If a line of the data below holds the word "shorter", list it.

▸ Input records

= Beginning of Section =

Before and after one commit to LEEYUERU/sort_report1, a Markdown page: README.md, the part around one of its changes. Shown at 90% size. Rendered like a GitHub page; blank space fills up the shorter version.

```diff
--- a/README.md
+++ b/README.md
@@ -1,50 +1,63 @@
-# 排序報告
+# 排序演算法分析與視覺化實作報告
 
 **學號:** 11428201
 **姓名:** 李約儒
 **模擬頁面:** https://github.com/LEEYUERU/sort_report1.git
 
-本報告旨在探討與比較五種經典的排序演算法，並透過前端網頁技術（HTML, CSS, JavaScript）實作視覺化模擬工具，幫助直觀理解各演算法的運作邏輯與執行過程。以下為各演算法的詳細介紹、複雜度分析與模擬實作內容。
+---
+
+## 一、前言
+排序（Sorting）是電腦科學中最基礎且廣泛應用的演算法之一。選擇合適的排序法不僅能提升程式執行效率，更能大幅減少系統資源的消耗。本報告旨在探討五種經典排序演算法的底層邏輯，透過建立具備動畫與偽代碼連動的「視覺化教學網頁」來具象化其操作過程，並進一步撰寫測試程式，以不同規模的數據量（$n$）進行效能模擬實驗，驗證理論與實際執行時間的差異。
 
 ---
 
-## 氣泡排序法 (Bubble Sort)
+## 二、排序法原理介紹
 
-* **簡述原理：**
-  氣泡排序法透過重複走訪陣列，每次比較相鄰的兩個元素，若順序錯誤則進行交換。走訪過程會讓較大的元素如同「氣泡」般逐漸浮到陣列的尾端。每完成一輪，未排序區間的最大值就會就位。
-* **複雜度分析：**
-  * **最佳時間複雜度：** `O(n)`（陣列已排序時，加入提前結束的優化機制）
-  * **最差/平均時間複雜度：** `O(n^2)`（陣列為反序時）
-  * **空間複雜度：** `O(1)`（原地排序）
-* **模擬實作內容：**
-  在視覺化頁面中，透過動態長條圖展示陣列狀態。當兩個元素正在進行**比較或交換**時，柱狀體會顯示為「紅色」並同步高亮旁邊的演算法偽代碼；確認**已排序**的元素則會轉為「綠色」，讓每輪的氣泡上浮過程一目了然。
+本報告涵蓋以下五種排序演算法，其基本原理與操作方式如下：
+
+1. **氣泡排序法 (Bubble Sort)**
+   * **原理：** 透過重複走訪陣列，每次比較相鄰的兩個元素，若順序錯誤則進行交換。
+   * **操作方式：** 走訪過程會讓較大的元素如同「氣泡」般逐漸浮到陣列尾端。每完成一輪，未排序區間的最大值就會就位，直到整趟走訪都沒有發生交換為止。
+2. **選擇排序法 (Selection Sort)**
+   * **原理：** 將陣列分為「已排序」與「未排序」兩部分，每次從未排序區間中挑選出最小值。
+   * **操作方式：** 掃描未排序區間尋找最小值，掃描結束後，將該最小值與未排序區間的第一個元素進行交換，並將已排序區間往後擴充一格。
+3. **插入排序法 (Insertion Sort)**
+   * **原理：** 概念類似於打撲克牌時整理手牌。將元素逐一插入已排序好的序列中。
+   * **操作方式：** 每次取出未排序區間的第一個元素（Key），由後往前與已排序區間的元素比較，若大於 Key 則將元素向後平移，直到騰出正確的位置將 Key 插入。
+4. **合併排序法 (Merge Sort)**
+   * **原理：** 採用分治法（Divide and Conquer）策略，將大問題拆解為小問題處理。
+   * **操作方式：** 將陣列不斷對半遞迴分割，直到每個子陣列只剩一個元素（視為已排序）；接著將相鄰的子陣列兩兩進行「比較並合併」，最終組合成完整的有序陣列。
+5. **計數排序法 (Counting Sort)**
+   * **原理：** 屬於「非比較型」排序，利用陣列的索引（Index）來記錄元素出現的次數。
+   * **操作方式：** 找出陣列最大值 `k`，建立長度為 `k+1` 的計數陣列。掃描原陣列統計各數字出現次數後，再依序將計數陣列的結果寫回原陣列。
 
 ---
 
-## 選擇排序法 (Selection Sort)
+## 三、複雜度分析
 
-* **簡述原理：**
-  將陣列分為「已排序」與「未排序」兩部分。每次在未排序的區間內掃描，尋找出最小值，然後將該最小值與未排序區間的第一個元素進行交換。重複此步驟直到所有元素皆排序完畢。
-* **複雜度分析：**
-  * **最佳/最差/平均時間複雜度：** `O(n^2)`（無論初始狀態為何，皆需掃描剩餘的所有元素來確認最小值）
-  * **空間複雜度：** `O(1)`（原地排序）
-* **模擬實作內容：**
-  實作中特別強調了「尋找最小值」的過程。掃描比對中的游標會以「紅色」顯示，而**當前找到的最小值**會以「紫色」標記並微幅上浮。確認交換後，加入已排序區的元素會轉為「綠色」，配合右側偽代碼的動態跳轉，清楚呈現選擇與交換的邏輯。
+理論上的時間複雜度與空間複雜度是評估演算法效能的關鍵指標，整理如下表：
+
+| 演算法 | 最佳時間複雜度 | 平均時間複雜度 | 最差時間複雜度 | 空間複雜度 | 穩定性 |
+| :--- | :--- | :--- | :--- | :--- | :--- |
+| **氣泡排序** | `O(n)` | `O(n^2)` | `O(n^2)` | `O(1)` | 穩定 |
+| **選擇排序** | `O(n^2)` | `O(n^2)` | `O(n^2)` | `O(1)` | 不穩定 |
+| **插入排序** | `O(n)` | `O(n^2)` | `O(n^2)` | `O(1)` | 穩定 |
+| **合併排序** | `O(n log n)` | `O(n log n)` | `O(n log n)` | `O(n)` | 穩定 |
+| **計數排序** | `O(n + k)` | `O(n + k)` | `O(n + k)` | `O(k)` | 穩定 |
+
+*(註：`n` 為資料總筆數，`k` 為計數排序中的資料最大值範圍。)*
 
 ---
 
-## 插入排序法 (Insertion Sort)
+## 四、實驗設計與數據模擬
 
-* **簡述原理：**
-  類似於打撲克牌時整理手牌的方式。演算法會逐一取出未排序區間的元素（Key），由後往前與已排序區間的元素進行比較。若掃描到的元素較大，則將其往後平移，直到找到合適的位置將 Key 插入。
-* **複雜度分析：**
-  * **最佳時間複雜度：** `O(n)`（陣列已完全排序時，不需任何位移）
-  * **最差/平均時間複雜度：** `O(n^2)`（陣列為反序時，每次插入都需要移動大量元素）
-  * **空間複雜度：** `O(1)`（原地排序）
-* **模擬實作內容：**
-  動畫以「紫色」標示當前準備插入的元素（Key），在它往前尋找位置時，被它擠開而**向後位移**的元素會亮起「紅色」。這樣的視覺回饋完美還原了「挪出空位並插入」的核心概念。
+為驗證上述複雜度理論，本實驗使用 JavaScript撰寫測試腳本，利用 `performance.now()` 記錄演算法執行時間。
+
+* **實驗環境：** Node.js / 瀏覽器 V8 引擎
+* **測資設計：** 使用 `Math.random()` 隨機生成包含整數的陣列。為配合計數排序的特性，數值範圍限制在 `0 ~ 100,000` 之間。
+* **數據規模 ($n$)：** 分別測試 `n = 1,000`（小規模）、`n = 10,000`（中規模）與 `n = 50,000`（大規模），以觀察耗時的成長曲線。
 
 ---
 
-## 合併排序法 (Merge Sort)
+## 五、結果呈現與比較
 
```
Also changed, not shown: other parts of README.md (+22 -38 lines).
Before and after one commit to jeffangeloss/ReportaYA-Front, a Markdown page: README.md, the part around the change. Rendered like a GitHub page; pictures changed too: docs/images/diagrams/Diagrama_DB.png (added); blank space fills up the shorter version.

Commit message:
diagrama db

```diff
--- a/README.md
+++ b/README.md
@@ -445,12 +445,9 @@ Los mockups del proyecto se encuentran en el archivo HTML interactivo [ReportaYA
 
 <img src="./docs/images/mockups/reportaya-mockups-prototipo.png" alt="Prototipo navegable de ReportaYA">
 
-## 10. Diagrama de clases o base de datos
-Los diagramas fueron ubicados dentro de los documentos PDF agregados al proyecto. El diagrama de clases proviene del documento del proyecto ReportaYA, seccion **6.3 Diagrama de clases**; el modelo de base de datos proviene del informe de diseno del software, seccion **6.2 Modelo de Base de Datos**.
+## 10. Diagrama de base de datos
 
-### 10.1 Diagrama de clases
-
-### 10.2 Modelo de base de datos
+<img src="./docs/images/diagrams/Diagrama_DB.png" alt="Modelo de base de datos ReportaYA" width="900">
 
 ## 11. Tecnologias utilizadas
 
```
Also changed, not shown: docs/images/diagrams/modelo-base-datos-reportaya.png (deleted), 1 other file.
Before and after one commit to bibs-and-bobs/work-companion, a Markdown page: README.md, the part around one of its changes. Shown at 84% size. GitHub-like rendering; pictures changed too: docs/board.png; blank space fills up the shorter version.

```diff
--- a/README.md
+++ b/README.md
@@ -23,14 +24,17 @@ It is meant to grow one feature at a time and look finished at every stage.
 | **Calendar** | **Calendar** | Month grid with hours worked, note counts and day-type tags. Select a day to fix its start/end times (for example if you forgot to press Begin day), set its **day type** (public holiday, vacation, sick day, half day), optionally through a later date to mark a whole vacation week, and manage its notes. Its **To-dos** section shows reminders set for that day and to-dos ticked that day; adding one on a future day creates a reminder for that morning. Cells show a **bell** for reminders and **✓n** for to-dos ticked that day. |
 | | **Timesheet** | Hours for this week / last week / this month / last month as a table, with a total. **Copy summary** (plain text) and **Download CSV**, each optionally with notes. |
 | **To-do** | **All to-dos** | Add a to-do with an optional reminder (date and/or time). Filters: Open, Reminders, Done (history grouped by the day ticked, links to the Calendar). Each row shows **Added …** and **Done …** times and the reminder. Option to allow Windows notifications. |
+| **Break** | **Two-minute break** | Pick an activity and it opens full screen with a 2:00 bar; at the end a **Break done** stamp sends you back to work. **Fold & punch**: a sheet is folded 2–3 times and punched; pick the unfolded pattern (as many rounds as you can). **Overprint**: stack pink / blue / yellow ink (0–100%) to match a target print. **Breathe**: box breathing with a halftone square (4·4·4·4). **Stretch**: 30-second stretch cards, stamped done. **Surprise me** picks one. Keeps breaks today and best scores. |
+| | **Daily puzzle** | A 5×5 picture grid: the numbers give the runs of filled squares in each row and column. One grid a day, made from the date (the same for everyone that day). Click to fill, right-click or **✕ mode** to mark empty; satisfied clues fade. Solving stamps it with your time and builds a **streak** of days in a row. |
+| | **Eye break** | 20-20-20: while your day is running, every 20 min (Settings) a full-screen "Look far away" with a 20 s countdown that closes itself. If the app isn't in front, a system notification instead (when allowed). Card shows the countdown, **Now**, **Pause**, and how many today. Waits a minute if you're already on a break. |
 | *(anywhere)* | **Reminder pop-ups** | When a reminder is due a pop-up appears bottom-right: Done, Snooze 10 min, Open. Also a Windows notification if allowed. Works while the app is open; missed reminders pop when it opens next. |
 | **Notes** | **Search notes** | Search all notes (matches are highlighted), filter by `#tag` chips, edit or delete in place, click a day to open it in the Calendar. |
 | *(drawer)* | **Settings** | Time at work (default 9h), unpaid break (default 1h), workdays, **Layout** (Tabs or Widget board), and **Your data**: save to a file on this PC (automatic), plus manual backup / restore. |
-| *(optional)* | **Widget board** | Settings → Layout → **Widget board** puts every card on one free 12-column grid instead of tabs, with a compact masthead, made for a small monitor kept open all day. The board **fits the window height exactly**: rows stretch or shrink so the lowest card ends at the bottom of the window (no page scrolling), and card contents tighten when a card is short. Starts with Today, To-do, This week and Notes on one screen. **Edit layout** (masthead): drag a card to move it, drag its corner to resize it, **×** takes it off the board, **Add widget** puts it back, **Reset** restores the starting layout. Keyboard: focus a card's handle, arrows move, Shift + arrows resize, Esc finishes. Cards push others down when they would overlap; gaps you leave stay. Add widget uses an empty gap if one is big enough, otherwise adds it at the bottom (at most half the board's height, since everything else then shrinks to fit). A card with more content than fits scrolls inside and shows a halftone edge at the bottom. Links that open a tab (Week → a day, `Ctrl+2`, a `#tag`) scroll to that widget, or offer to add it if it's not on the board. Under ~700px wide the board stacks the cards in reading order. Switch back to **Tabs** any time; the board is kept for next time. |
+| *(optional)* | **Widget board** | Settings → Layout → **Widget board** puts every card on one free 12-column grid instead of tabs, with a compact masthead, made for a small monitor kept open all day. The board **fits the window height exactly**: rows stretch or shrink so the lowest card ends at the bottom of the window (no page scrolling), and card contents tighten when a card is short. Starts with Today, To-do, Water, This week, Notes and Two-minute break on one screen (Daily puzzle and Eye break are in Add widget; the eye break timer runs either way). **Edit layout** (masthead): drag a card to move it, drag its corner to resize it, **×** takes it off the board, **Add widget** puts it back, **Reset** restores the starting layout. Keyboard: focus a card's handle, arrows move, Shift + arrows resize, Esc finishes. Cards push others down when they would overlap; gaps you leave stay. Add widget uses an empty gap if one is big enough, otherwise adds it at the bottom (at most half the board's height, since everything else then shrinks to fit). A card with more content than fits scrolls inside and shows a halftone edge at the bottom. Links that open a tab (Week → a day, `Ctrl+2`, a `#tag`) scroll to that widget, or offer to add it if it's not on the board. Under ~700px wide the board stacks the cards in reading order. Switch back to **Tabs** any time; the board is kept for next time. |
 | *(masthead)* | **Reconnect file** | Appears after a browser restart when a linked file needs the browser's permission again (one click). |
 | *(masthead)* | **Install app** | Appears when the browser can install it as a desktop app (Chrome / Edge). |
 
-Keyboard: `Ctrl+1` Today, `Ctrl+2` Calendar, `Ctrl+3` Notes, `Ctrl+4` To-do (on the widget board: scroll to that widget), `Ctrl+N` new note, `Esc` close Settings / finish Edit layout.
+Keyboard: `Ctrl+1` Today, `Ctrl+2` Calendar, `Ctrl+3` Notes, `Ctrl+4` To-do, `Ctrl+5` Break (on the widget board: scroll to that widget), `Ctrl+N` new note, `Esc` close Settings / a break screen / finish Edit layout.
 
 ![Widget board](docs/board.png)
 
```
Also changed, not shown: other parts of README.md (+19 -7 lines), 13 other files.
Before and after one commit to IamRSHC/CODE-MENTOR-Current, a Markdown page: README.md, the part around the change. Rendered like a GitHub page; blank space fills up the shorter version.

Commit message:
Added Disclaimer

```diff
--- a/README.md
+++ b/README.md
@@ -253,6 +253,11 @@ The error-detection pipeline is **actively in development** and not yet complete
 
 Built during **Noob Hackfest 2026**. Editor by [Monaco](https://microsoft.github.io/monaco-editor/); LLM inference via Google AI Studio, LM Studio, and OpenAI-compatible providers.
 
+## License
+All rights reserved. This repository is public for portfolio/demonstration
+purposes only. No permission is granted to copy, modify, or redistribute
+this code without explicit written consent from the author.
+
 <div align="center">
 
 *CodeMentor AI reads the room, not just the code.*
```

= End of Section =

▸ Finished exercise
Before and after one commit to LEEYUERU/sort_report1, a Markdown page: README.md, the part around one of its changes. Shown at 90% size. Rendered like a GitHub page; blank space fills up the shorter version.
Before and after one commit to jeffangeloss/ReportaYA-Front, a Markdown page: README.md, the part around the change. Rendered like a GitHub page; pictures changed too: docs/images/diagrams/Diagrama_DB.png (added); blank space fills up the shorter version.
Before and after one commit to bibs-and-bobs/work-companion, a Markdown page: README.md, the part around one of its changes. Shown at 84% size. GitHub-like rendering; pictures changed too: docs/board.png; blank space fills up the shorter version.
Before and after one commit to IamRSHC/CODE-MENTOR-Current, a Markdown page: README.md, the part around the change. Rendered like a GitHub page; blank space fills up the shorter version.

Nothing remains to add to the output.